◆ **About this exercise**
Count every line below that holds "submit". Number only.

◆ **Information supplied**
::::::
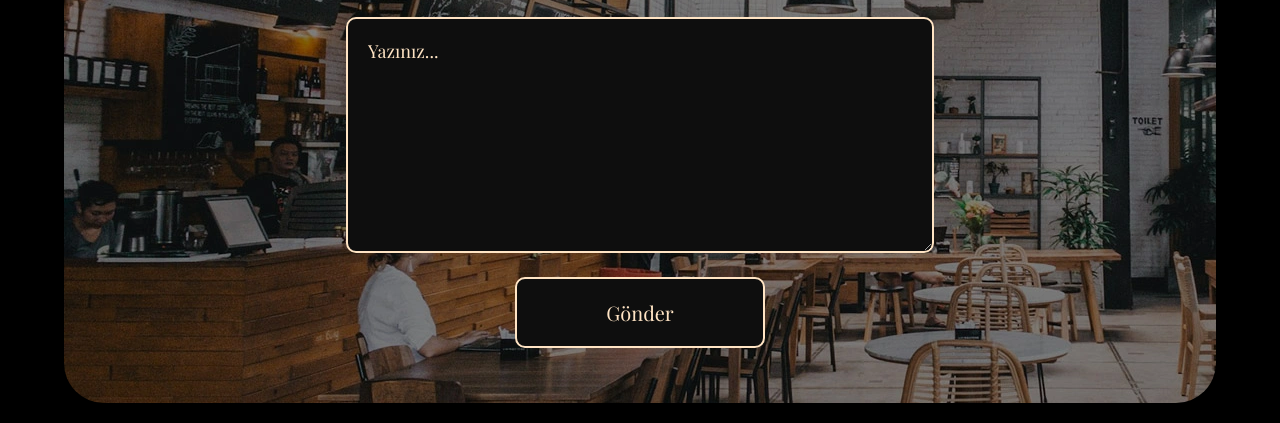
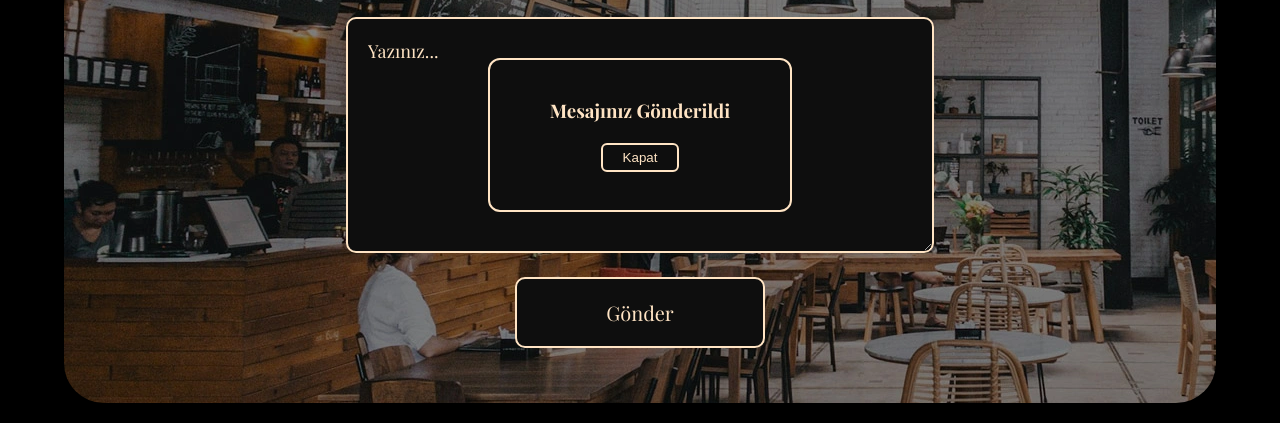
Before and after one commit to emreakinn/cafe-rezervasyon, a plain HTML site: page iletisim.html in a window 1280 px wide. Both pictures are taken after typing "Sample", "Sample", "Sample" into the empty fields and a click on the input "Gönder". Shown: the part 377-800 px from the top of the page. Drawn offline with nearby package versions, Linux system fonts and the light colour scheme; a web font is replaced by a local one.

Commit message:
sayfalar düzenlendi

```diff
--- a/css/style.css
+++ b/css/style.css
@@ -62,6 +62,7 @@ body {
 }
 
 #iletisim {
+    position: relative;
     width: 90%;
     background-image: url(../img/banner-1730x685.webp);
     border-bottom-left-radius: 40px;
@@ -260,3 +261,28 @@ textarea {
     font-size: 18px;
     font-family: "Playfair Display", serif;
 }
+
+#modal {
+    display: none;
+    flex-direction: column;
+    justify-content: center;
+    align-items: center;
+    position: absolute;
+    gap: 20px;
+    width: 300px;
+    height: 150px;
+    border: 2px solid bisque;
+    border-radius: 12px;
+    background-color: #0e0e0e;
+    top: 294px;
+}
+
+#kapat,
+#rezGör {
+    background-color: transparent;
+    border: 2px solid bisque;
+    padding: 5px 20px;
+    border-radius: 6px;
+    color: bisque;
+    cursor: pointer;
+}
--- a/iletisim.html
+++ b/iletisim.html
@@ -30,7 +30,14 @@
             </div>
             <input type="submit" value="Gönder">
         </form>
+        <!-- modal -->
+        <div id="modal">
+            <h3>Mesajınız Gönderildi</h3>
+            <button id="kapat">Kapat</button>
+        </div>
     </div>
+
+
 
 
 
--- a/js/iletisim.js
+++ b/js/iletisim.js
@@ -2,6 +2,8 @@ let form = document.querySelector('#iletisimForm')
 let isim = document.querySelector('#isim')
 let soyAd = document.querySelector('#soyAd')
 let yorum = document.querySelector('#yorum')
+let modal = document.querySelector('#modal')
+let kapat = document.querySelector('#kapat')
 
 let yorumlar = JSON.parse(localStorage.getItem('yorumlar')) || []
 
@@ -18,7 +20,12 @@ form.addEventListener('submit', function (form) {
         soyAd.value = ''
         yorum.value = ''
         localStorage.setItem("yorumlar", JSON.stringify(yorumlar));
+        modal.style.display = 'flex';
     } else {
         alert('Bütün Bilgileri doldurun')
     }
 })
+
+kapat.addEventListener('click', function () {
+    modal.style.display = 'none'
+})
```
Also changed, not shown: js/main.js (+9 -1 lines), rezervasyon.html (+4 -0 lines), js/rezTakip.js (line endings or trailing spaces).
::::::
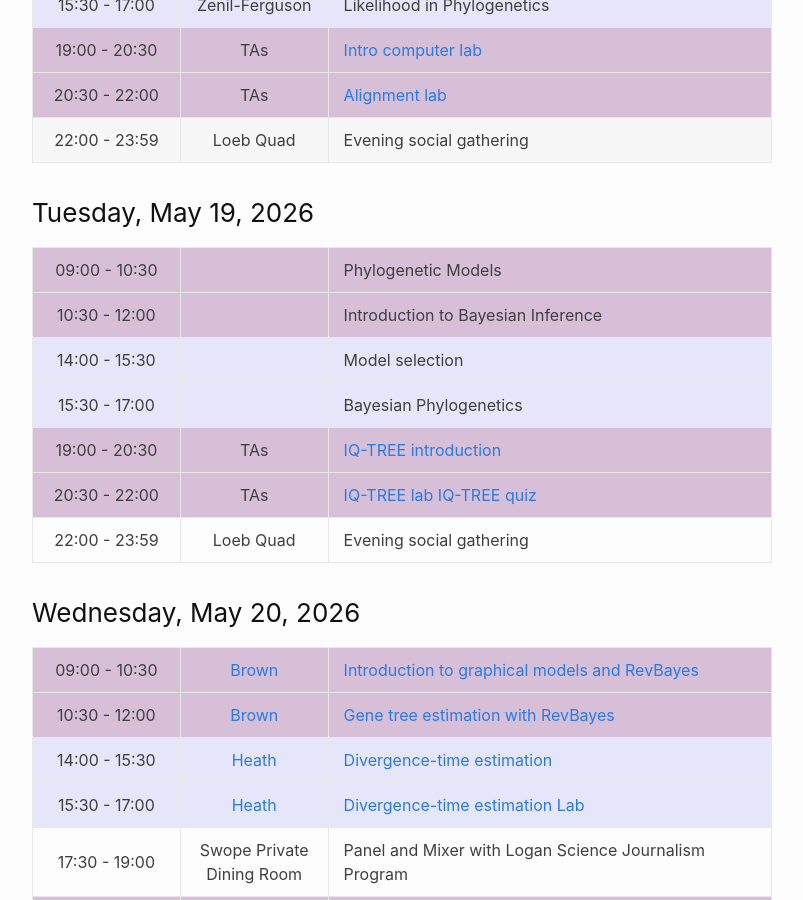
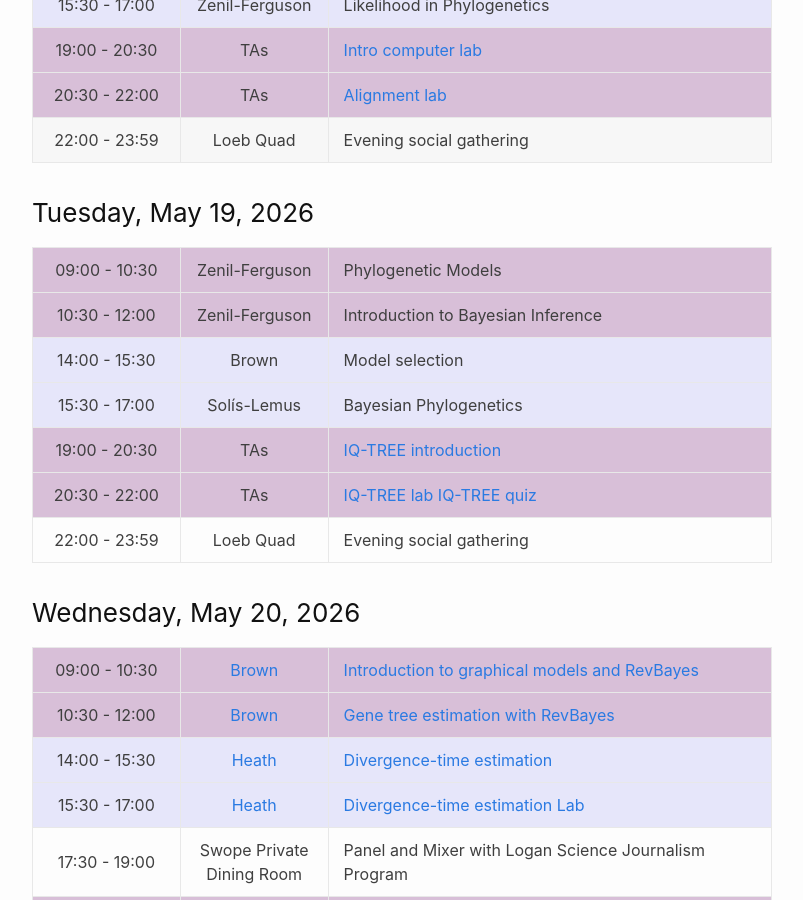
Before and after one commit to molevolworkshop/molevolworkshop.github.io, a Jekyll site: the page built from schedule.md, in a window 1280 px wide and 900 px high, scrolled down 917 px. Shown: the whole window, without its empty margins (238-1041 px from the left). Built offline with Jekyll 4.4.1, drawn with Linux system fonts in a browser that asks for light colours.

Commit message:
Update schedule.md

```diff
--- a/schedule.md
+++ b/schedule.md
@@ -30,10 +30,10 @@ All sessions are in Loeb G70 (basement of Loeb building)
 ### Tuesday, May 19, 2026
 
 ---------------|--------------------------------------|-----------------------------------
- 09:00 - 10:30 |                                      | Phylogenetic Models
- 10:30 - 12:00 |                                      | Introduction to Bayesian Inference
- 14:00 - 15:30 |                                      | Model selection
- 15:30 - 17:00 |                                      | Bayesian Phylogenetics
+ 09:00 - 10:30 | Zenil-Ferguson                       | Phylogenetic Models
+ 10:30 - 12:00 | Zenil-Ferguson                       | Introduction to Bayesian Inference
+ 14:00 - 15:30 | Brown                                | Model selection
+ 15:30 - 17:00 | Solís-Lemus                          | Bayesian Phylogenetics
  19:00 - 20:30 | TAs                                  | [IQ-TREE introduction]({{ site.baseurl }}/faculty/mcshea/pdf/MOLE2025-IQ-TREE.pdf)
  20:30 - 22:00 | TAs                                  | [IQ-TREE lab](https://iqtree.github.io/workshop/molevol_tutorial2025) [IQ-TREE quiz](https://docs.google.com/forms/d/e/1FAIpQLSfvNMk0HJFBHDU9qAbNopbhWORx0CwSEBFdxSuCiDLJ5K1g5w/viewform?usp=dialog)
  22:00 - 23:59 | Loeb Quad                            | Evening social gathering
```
::::::
◆ **Task result**
2